**EXERCISE INSTRUCTIONS**
Collect every line below that contains the word "border".
── DATA PROVIDED ──
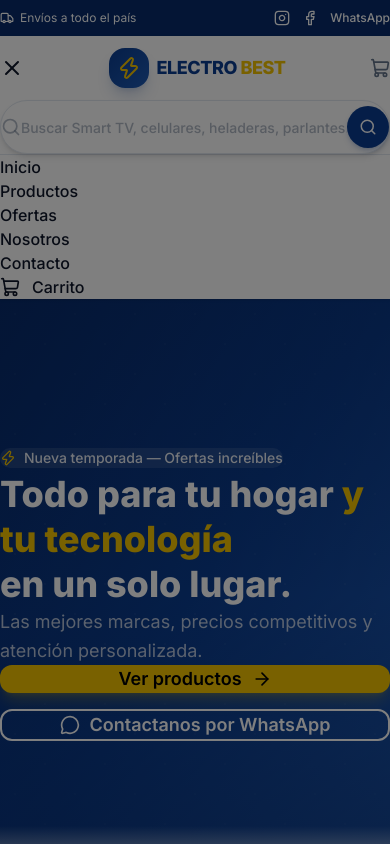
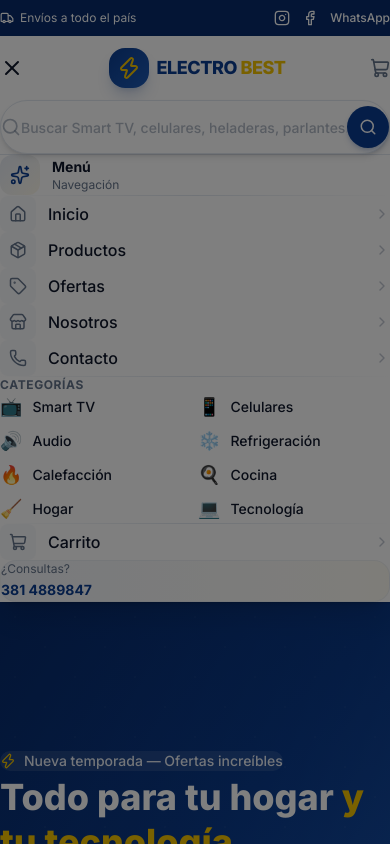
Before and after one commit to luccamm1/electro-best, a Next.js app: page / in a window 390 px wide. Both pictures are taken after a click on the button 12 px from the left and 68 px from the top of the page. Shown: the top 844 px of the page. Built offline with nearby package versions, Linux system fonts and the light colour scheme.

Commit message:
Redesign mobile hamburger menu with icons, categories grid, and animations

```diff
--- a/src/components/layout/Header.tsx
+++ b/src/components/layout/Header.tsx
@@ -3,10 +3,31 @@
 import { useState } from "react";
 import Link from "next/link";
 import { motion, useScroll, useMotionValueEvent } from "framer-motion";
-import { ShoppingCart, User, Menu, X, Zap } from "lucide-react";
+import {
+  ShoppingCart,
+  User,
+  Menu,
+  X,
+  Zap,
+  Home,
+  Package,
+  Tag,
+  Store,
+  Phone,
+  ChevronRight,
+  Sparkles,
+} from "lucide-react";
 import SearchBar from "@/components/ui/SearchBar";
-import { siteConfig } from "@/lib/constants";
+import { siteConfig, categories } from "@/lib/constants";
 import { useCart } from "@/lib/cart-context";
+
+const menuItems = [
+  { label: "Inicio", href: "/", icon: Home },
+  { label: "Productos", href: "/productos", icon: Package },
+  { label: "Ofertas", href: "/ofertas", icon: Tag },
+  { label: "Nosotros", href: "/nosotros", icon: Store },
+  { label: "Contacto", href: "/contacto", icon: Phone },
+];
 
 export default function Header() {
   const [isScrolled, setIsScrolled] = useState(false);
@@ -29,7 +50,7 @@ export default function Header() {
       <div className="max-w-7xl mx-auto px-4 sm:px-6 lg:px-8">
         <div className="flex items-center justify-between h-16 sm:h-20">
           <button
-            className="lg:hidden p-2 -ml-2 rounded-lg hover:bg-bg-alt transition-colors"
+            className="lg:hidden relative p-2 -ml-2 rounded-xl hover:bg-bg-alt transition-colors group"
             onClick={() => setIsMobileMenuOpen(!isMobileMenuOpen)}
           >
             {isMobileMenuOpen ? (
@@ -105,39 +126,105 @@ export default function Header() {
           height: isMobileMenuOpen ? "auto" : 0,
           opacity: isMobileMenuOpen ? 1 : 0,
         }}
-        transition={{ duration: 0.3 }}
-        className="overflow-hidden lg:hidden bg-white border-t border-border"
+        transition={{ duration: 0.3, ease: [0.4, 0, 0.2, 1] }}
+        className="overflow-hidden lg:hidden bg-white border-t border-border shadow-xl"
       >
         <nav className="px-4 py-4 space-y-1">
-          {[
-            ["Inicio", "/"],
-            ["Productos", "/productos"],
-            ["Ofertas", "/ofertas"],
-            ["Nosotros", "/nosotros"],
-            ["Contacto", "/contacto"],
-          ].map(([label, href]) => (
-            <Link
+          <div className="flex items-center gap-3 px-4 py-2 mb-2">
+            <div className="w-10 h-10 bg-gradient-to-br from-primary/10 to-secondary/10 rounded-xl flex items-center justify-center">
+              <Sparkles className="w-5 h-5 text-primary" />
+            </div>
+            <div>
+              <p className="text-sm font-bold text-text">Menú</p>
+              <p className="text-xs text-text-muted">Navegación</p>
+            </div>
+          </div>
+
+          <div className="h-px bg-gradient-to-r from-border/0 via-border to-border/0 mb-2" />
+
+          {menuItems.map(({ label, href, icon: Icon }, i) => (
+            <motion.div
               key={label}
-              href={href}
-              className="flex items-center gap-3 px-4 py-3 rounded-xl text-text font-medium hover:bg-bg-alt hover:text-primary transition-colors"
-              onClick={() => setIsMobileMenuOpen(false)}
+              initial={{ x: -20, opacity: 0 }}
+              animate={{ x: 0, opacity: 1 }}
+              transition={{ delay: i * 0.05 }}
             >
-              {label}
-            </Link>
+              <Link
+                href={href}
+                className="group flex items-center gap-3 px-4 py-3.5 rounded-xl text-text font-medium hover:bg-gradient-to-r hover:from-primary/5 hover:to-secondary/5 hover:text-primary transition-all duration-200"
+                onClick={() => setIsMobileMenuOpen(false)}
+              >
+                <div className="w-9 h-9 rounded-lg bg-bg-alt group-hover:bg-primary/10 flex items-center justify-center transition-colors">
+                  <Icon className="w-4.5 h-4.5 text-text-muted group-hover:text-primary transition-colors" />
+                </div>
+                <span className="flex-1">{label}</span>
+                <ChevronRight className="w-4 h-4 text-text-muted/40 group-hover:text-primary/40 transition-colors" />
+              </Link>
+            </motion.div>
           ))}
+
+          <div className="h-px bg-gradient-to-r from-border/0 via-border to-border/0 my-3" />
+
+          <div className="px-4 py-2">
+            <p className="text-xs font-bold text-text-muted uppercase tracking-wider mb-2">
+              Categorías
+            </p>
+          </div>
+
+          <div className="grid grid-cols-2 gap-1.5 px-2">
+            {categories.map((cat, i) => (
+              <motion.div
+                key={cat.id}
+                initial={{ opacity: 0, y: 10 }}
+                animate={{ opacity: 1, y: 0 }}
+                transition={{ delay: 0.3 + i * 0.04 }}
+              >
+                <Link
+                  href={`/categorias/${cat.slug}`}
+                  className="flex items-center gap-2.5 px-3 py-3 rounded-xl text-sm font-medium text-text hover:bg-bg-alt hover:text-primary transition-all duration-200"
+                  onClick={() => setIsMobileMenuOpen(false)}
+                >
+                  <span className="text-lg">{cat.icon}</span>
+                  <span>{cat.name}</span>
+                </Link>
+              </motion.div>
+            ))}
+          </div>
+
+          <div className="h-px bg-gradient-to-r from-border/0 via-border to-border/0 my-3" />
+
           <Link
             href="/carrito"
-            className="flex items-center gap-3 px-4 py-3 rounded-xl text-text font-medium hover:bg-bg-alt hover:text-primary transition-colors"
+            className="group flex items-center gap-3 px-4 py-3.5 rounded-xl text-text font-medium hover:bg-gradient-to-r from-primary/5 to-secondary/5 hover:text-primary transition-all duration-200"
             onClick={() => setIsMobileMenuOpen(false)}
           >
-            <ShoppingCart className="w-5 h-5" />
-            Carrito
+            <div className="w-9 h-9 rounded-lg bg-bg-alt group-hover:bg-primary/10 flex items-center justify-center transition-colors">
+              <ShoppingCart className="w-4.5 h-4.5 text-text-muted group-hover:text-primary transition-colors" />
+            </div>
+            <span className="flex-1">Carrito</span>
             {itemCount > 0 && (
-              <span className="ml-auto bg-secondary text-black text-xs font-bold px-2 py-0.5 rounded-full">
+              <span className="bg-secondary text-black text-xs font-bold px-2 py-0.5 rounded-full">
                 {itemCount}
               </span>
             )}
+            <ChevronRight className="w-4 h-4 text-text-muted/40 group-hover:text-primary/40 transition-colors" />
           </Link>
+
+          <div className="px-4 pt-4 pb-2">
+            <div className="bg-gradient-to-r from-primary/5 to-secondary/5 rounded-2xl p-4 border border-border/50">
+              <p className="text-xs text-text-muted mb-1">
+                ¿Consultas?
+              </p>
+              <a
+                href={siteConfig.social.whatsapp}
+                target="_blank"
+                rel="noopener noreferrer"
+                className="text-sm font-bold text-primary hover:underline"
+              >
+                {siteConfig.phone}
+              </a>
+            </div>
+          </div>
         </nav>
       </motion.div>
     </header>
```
───
── DATA PROVIDED ──
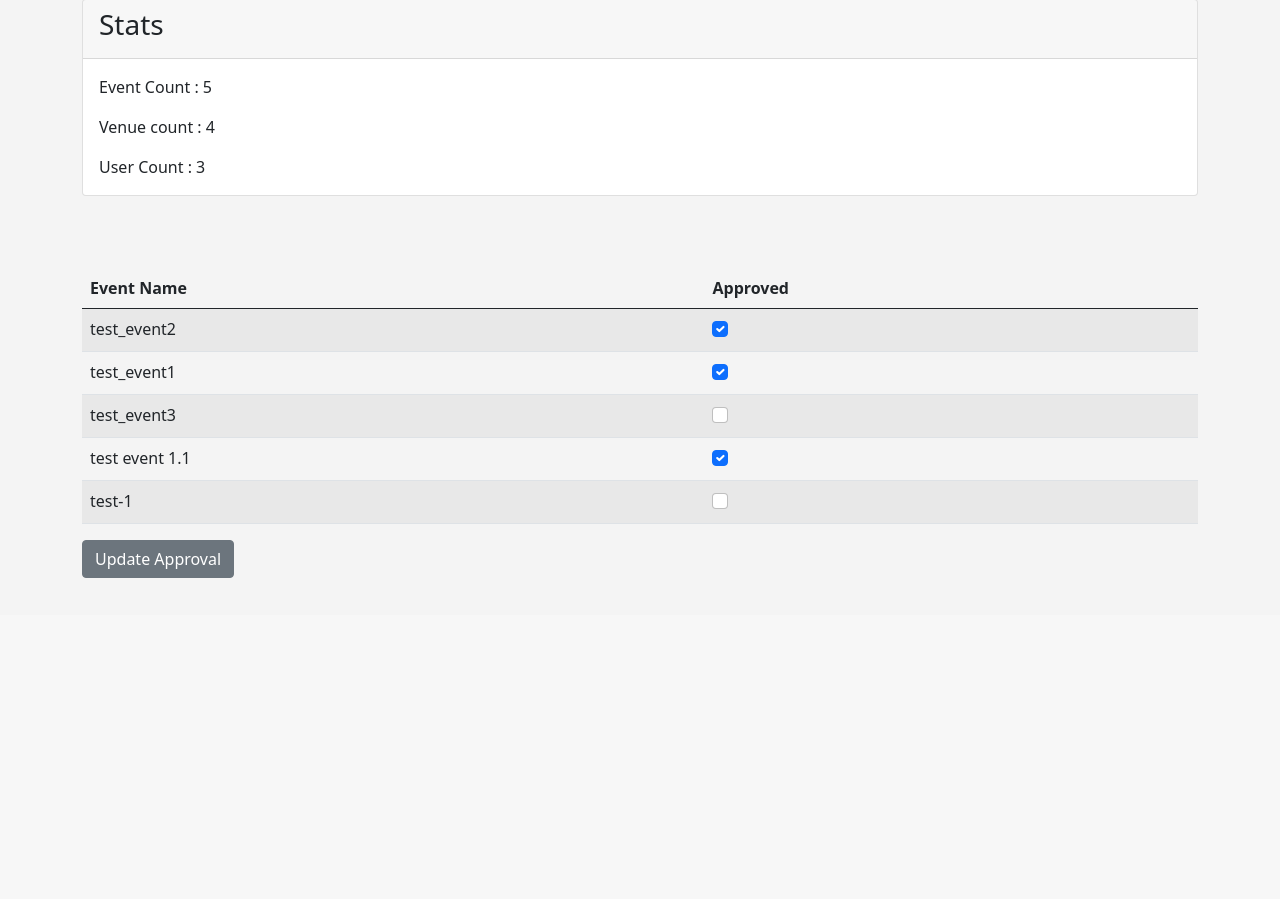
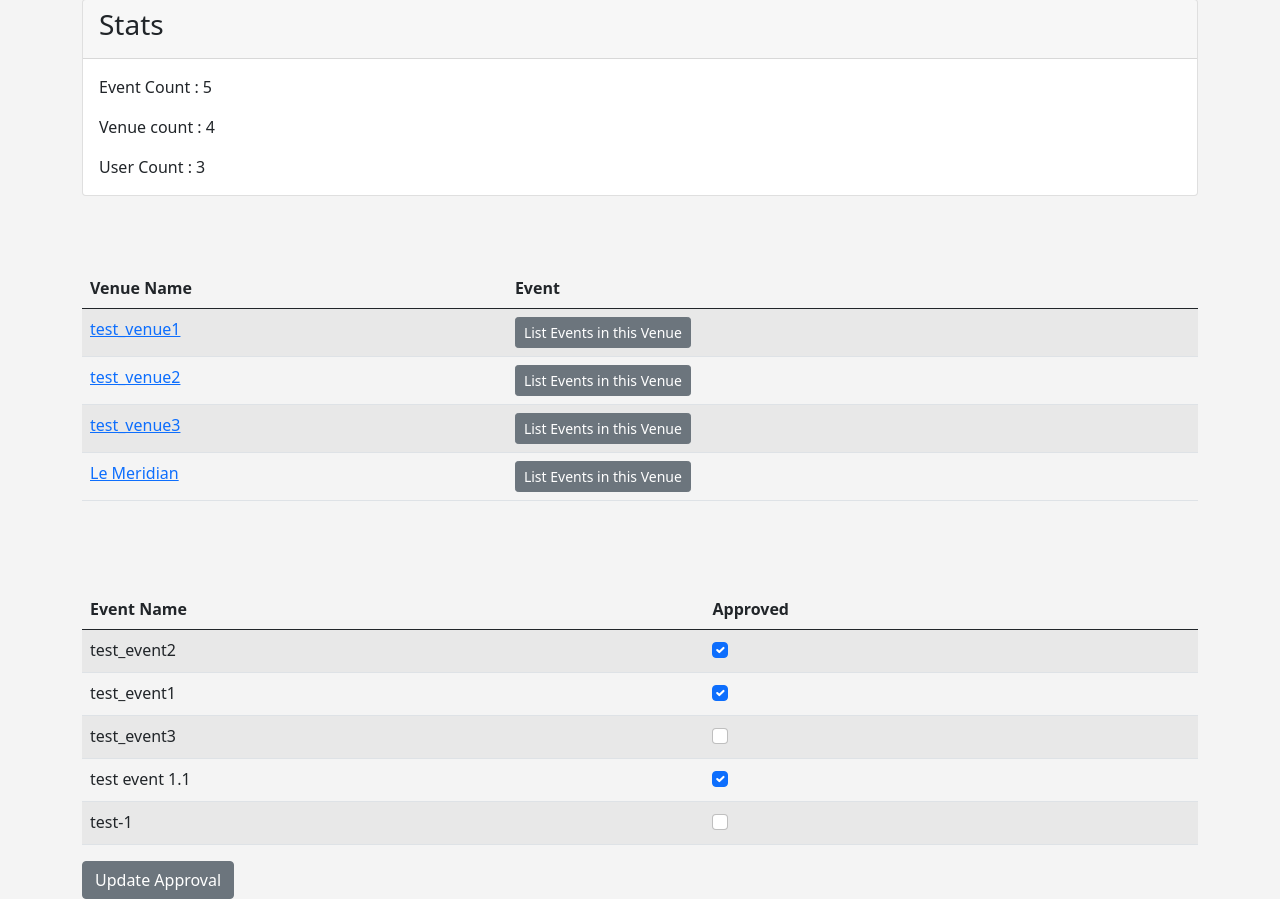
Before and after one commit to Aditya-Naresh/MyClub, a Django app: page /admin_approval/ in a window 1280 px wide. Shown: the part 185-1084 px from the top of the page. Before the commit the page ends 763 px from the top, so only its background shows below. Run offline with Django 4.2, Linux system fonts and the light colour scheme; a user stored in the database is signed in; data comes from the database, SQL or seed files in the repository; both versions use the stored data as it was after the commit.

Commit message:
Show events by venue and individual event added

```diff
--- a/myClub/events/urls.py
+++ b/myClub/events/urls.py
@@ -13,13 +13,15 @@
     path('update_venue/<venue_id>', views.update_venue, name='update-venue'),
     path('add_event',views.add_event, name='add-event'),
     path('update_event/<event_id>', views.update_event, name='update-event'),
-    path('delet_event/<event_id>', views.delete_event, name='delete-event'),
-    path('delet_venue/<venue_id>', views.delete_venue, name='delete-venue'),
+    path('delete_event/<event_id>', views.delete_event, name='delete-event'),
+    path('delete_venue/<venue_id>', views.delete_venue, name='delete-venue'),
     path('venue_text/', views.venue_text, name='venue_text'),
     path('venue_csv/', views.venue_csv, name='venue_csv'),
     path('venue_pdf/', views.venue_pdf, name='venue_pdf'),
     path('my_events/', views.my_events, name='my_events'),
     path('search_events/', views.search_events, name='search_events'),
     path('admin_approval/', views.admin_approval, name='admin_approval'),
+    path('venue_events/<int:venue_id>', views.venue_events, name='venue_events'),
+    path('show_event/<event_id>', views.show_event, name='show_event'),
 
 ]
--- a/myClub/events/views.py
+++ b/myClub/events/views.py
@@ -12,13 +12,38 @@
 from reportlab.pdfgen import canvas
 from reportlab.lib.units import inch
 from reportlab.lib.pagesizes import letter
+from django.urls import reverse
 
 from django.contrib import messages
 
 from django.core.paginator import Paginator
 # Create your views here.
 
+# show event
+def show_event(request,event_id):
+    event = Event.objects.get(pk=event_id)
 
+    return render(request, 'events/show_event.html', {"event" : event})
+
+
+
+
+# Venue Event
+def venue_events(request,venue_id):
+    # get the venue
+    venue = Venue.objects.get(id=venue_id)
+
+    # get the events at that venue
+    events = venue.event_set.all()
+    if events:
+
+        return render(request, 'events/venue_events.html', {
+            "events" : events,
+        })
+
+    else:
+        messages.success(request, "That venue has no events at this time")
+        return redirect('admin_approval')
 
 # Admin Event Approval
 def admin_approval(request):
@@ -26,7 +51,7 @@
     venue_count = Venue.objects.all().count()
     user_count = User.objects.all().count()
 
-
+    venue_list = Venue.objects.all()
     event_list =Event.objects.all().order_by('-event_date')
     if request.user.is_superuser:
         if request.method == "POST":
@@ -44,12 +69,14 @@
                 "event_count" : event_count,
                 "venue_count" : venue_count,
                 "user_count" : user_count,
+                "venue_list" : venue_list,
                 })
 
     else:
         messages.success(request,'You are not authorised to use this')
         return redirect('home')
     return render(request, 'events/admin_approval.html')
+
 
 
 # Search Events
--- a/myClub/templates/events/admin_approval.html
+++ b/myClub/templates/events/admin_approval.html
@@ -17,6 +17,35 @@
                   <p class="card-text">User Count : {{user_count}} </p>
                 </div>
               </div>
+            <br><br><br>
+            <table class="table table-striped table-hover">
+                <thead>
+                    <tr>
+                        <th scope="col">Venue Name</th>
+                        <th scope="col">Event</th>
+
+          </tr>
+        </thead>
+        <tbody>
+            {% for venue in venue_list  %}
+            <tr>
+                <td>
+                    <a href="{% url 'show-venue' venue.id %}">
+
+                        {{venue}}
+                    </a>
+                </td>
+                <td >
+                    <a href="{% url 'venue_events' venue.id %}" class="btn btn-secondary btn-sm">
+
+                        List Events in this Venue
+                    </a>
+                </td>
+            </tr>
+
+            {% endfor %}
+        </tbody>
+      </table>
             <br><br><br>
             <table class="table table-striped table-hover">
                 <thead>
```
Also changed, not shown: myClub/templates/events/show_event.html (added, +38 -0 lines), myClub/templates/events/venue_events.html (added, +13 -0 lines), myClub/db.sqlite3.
───
**YOUR SOLUTION**
-        className="overflow-hidden lg:hidden bg-white border-t border-border"
+        className="overflow-hidden lg:hidden bg-white border-t border-border shadow-xl"
+          <div className="h-px bg-gradient-to-r from-border/0 via-border to-border/0 mb-2" />
+          <div className="h-px bg-gradient-to-r from-border/0 via-border to-border/0 my-3" />
+          <div className="h-px bg-gradient-to-r from-border/0 via-border to-border/0 my-3" />
+            <div className="bg-gradient-to-r from-primary/5 to-secondary/5 rounded-2xl p-4 border border-border/50">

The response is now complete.